Professor Ji Kim

Professor Jihyun Kim in the lab.

“Don’t bring a negative attitude [to what you’re doing] – you’ll be the one to lose out. Have a positive outlook!”

It certainly takes a specialist to see potential in biowaste: an expert like Guttman’s Assistant Professor of Science Dr. Jihyun Kim, who has a Ph.D. in Organometallic Chemistry from Georgetown University and over 20 years of experience in research and teaching. In fact, she and Dr. Lawrence Pratt from Medgar Evers College, CUNY, were awarded a three-year National Science Foundation grant toward the development of a new biofuel from a mixture of brown grease and waste plastics. Student participants in the CUNY Research Scholar Program work under Dr. Kim’s guidance to transform brown grease – not cooking oil, she emphasizes – into biofuel. “We collect this fat in the wastewater and then we isolate only the fat.” Using lab space and equipment at the CUNY Advanced Research Science Center, “we heat it up to 400 degrees Celsius and convert it to green fuel.”

In a related project, Dr. Kim has found a way to repurpose the copious waste collected during the production of Greek-style yogurt. Once extracted from the refuse, nanomaterials called carbon quantum dots can be used for bioimaging, among a wide range of practical applications in scientific research. “Converting any biomass, biowaste to an important material you can use in science” is critical to “how we handle this environmental issue,” Dr. Kim explains. “The goal is to convert trash to treasure.”

While Dr. Kim works with students in the Liberal Arts and Sciences Program’s Science Concentration on applied research, her Introduction to Chemistry courses are geared for non-Science majors, who may fear the subject or perceive it as irrelevant.

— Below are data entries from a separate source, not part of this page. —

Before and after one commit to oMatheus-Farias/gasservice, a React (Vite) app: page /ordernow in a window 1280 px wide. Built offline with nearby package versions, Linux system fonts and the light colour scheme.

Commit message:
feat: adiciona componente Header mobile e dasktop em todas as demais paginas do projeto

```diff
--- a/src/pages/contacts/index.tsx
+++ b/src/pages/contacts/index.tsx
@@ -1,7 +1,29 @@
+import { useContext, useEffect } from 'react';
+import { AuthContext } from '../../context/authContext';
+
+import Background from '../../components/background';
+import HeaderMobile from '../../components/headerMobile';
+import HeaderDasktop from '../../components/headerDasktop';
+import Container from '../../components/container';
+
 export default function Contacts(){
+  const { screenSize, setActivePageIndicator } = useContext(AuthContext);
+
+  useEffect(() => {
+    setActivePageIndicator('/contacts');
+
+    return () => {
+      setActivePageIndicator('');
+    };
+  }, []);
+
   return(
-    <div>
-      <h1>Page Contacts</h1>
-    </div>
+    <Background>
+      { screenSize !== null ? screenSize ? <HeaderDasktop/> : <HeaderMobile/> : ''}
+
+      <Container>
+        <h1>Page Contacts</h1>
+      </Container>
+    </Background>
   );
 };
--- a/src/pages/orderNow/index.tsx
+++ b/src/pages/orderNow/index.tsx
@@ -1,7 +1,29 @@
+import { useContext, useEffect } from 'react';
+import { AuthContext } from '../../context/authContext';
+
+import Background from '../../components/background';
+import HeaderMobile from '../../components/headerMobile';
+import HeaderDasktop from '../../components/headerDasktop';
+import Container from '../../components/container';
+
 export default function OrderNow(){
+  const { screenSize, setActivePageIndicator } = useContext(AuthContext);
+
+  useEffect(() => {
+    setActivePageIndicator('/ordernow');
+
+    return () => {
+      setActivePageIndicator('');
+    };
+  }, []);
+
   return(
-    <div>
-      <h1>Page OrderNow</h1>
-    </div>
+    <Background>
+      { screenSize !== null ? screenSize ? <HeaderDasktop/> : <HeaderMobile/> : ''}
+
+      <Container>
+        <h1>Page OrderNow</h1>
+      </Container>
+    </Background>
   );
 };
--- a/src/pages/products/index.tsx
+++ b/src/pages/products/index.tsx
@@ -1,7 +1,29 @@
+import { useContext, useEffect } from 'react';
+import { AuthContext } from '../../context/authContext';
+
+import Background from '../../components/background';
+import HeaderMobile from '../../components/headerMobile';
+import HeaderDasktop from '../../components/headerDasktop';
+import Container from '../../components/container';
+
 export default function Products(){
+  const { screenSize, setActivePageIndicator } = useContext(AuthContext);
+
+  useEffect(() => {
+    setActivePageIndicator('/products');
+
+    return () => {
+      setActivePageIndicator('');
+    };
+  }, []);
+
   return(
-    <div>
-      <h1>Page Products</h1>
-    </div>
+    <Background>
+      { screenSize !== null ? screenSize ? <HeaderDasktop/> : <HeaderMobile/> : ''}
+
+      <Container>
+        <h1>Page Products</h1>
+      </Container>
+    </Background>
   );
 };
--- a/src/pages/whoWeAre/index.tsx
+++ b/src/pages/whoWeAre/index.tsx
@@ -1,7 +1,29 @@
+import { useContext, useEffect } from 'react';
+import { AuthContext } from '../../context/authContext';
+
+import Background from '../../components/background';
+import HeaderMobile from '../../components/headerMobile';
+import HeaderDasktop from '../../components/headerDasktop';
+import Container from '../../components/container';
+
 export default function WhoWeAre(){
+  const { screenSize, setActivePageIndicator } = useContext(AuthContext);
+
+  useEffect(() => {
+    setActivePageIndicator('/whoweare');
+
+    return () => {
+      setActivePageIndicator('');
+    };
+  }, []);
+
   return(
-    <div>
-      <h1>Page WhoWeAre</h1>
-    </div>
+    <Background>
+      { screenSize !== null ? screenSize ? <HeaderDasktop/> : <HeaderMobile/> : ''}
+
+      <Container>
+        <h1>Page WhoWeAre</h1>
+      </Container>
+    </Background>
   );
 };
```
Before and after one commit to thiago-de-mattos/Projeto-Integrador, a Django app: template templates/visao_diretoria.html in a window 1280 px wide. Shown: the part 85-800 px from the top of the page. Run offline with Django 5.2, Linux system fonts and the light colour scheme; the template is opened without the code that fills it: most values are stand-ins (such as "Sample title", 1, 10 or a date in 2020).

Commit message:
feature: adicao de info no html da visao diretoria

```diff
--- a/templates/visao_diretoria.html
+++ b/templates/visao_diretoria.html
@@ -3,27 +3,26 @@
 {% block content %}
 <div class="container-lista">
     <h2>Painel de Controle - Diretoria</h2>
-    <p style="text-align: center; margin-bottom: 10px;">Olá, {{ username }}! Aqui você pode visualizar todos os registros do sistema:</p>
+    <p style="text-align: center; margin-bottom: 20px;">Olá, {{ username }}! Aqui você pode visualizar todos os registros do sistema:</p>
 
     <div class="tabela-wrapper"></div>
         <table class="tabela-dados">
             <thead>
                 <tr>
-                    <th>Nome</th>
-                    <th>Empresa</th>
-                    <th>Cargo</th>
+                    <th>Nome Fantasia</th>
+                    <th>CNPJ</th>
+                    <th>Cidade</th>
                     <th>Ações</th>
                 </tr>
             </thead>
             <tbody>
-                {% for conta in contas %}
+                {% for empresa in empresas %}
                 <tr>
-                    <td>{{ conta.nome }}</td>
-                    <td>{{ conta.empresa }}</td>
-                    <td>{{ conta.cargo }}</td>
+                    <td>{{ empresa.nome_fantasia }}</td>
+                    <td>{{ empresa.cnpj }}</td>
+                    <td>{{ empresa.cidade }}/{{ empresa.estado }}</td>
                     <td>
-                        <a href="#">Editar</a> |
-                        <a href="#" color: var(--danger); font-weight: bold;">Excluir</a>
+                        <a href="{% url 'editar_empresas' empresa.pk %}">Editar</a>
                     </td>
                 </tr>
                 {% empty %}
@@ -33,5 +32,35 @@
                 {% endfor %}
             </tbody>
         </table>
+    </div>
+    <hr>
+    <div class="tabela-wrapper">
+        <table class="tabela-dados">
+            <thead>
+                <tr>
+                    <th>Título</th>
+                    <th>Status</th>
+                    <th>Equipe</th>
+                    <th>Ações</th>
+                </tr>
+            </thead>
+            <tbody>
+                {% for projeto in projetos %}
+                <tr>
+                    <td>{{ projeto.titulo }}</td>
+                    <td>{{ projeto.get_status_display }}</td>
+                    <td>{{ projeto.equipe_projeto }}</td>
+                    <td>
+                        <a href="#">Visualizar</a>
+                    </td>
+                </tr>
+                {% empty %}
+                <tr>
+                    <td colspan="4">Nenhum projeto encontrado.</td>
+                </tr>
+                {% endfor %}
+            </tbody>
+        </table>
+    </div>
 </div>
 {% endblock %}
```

Dr. Kim rises to the challenge of engaging this audience by revamping her materials and methods of delivery “semester in, semester out” and developing inquiry-guided lab activities and experiential learning assignments. When studying the chemistry of water, students take a guided tour of the Newtown Creek Wastewater Treatment Plant. Viewing the facility connects often esoteric chemical processes with something as familiar as water. Characterizing non-Science majors in her classes as “public advocates” for communicating the importance of chemistry in daily life, Dr. Kim involves them in outreach. Each year during the fall semester, they join in commemorating the basic measuring unit in chemistry – the mole, Avogadro’s Number (6.02 x 1023) – at the Hall of Science in Queens. Through such stimulating opportunities, Dr. Kim urges her students to “open your heart and mind to what you’re learning.”